Steve Wozniak maintained for a long time that true AI is relegated to the realm of science fiction. But recent advances in quantum computing have him reconsidering his stance.Here is Here's How You Can Help Build a Quantum Computer:
Quantum computers—theoretical machines which can process certain large and difficult problems exponentially faster than classical computers—have been a mainstay of science fiction for decades. But actually building one has proven incredibly challenging.These would be some big advances in a field that has spent $100M just to discover that 15 = 3x5.
A group of researchers at Aarhus University believes the secret to creating a quantum computer lies in understanding human cognition. So, they've built computer games to study us, first. ...
To build a quantum computer, researchers are first mapping human thoughts.
Peter Woit is back online, reporting more physics hype. He quotes Weinberg:
I am not a proponent of the idea that our Big Bang universe is just part of a larger multiverse.Once other planets, stars, and galaxies were named, we had to have names for our planet, sun, and galaxy. I don't know the history, but I am guessing that it took a while for a term like "our Milky Way galaxy" to catch on.
So now we have the term "our Big Bang universe" to distinguish our universe from all the other universes. None of those other universes have names, as they cannot be observed. But we can name our universe, and cosmologists seem to be moving away from the idea that "universe" means everything.
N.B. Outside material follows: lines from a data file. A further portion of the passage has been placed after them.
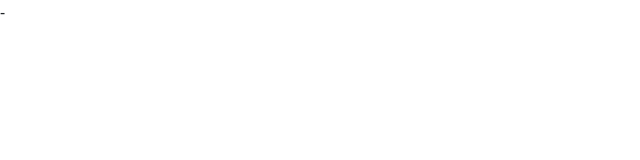
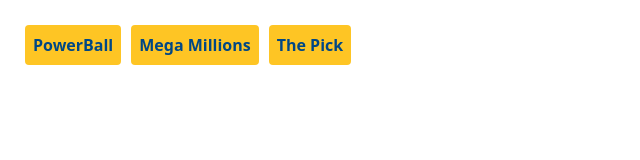
Before and after one commit to kmkelly02/lottery-ticket-generator, a plain HTML site: page index.html in a window 1280 px wide. Shown: the whole page, without its empty margins (0-640 px from the left). Drawn offline with nearby package versions, Linux system fonts and the light colour scheme.

Commit message:
Added Game Selection Buttons

```diff
--- a/assets/app.js
+++ b/assets/app.js
@@ -0,0 +1,38 @@
+// 1. Create the button
+var button = document.createElement("button");
+button.innerHTML = "PowerBall";
+
+// 2. Append somewhere
+var body = document.getElementById("gameselection")[0];
+gameselection.appendChild(button);
+
+// 3. Add event handler
+button.addEventListener("click", function () {
+    alert("You selected PowerBall");
+});
+
+// 1. Create the button
+var button = document.createElement("button");
+button.innerHTML = "Mega Millions";
+
+// 2. Append somewhere
+var body = document.getElementById("gameselection")[0];
+gameselection.appendChild(button);
+
+// 3. Add event handler
+button.addEventListener("click", function () {
+    alert("You selected the Mega Millons");
+});
+
+// 1. Create the button
+var button = document.createElement("button");
+button.innerHTML = "The Pick";
+
+// 2. Append somewhere
+var body = document.getElementById("gameselection")[0];
+gameselection.appendChild(button);
+
+// 3. Add event handler
+button.addEventListener("click", function () {
+    alert("You selected the Pick");
+});
--- a/assets/style.css
+++ b/assets/style.css
@@ -0,0 +1,17 @@
+body {
+    padding: 20px;
+  }
+  button {
+    line-height: 30px;
+    font-weight: bold;
+    padding: 5px 8px 5px 8px;
+    background: #FEC524;
+    border: none;
+    margin: 5px;
+    border-radius: 4px;
+    color: #004785;
+  }
+  button:hover {
+    background: #004785;
+    color: #FEC524;
+  }
--- a/index.html
+++ b/index.html
@@ -21,10 +21,17 @@
 
     <link href="https://cdn.jsdelivr.net/npm/bootstrap@5.0.0-beta1/dist/css/bootstrap.min.css" rel="stylesheet"
         integrity="sha384-giJF6kkoqNQ00vy+HMDP7azOuL0xtbfIcaT9wjKHr8RbDVddVHyTfAAsrekwKmP1" crossorigin="anonymous">
-    <link rel="stylesheet" href="/assets/style.css">-
+    <link rel="stylesheet" href="/assets/style.css">
 </head>
 
 <body>
+
+    <div id="container">
+
+        <div id="gameselection"></div>
+
+    </div>
+
 
 
     <script src="/assets/app.js"></script>
```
The term "our Big Bang universe" suggests that it includes Earth and everything we see going back to the Big Bang, and everything emanating forward in time, but nothing before the Big Bang, and nothing that is so separated from us that relativity precludes any interaction with us.